The GCC chief commended the great role and constructive efforts of the Saudi King, chairman of the current term of the Supreme Council of the GCC, in the conclusion of the Sudanese-Chadian deal.

The deal is supposed to put an end to tensions between countries and to shore up security and stability in Sudan’s Darfur region.

Al-Attiya expressed hope that the deal would lead to the development of bilateral brotherly relations between both neighboring countries in the interest of their people, and even buttress security, peace and stability in the region.

Earlier on Thursday, the reconciliatory agreement was inked by President Omar Hassan al-Bashir of Sudan and President Idriss Deby of Chad on burying the hatchet and developing bilateral ties between both African nations.

Under the deal, Sudan and Chad shall promote bonds of bilateral friendship and historical ties in all fields.

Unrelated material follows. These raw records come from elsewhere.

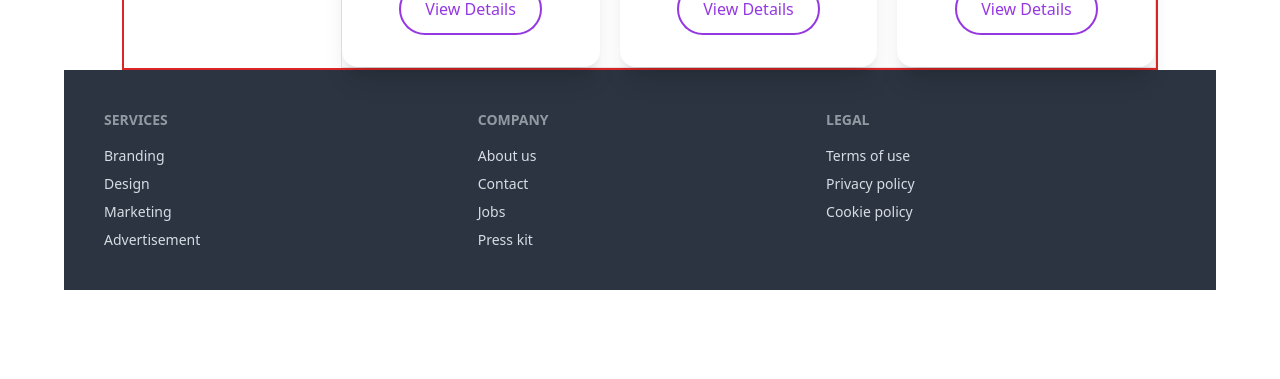
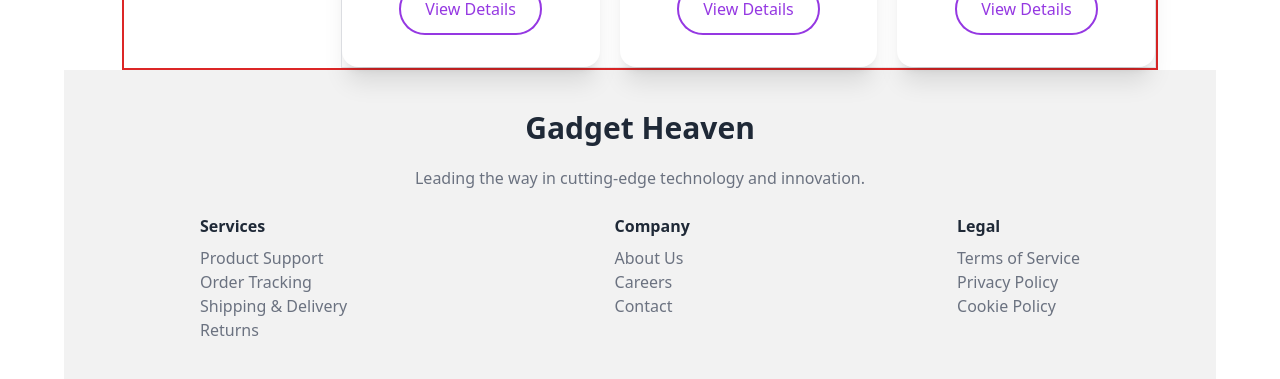
Before and after one commit to abusaleh569857/gadget-heaven, a React (Vite) app: page / in a window 1280 px wide. Shown: the part 3274-3653 px from the top of the page. Before the commit the page ends 3564 px from the top, so only its background shows below. Built offline with nearby package versions, Linux system fonts and the light colour scheme.

Commit message:
Implement Product Details Button & Dashboard Section

```diff
--- a/src/components/Footer/Footer.jsx
+++ b/src/components/Footer/Footer.jsx
@@ -1,26 +1,63 @@
 const Footer = () => {
   return (
-    <footer className="footer bg-neutral text-neutral-content p-10">
-      <nav>
-        <h6 className="footer-title">Services</h6>
-        <a className="link link-hover">Branding</a>
-        <a className="link link-hover">Design</a>
-        <a className="link link-hover">Marketing</a>
-        <a className="link link-hover">Advertisement</a>
-      </nav>
-      <nav>
-        <h6 className="footer-title">Company</h6>
-        <a className="link link-hover">About us</a>
-        <a className="link link-hover">Contact</a>
-        <a className="link link-hover">Jobs</a>
-        <a className="link link-hover">Press kit</a>
-      </nav>
-      <nav>
-        <h6 className="footer-title">Legal</h6>
-        <a className="link link-hover">Terms of use</a>
-        <a className="link link-hover">Privacy policy</a>
-        <a className="link link-hover">Cookie policy</a>
-      </nav>
+    <footer className="bg-base-200 text-base-content p-10">
+      <div className="text-center mb-6">
+        <h2 className="text-3xl font-bold">Gadget Heaven</h2>
+        <p className="text-md text-gray-500 mt-5">
+          Leading the way in cutting-edge technology and innovation.
+        </p>
+      </div>
+      <div className="flex flex-col md:flex-row justify-center px-24 md:justify-between text-center md:text-left space-y-4 md:space-y-0">
+        <div>
+          <h3 className="font-bold mb-2">Services</h3>
+          <ul>
+            <li>
+              <a className="link link-hover  text-gray-500">Product Support</a>
+            </li>
+            <li>
+              <a className="link link-hover  text-gray-500">Order Tracking</a>
+            </li>
+            <li>
+              <a className="link link-hover  text-gray-500">
+                Shipping & Delivery
+              </a>
+            </li>
+            <li>
+              <a className="link link-hover  text-gray-500">Returns</a>
+            </li>
+          </ul>
+        </div>
+
+        <div>
+          <h3 className="font-bold mb-2">Company</h3>
+          <ul>
+            <li>
+              <a className="link link-hover  text-gray-500">About Us</a>
+            </li>
+            <li>
+              <a className="link link-hover  text-gray-500">Careers</a>
+            </li>
+            <li>
+              <a className="link link-hover  text-gray-500">Contact</a>
+            </li>
+          </ul>
+        </div>
+
+        <div>
+          <h3 className="font-semibold mb-2">Legal</h3>
+          <ul>
+            <li>
+              <a className="link link-hover  text-gray-500">Terms of Service</a>
+            </li>
+            <li>
+              <a className="link link-hover  text-gray-500">Privacy Policy</a>
+            </li>
+            <li>
+              <a className="link link-hover  text-gray-500">Cookie Policy</a>
+            </li>
+          </ul>
+        </div>
+      </div>
     </footer>
   );
 };
--- a/src/main.jsx
+++ b/src/main.jsx
@@ -43,7 +43,6 @@ createRoot(document.getElementById("root")).render(
   <StrictMode>
     <CartProvider>
       {" "}
-      {/* Wrap the RouterProvider with CartProvider */}
       <ToastContainer position="top-center" autoClose={3000} />
       <RouterProvider router={router} />
     </CartProvider>
```
Also changed, not shown: src/components/NavBar/NavBar.jsx (+0 -66 lines).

Both sides shall also respect the principle of good neighborliness, shy away from interfering into each other’s internal affairs, resolve disputes by peaceful means and put a stop to armed conflicts that egregiously impact on security, stability and development in both nations.

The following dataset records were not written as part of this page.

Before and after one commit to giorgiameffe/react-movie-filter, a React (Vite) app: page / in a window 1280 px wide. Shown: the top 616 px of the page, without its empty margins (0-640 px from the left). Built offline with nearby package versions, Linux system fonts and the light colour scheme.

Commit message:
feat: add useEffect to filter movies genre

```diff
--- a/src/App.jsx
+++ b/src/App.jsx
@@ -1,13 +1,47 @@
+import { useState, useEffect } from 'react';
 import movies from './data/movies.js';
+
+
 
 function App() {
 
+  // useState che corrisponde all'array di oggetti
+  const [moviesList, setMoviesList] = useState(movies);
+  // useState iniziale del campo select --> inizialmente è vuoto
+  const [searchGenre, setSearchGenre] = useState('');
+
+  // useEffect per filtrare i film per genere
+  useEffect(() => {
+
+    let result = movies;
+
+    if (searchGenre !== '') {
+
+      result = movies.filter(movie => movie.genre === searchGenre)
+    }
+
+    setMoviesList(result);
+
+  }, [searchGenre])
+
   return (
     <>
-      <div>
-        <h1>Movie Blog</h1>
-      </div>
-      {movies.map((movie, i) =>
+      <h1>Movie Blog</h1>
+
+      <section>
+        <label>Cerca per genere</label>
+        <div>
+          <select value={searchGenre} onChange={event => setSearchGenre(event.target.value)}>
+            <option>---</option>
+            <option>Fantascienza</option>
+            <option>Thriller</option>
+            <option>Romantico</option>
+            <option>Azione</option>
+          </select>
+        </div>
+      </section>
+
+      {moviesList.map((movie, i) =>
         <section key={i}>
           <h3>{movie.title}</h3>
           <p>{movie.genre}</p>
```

Furthermore, both sides reiterated their full commitment to the implementation of earlier agreements, particularly the Tripoli Agreement signed on February 8, 2006.

They also vowed to thwart the use of their territories in harboring, supporting, training, transporting or financing each other’s opposition armed movements.

African Union and UN political and security efforts to re-stabilize Sudan’s Darfur region and border regions were backed by Sudan and Chad.

Direct communication channels are to be opened between both countries’ officials, and exchanged visits will be stimulated and spurred at formal and informal levels, according to the deal.

They also vowed to develop bilateral cooperation among both sides’ border regions in the economic and health fields, frontier trade, fight against trans-border, transport and communications through appropriate mechanisms and protocols.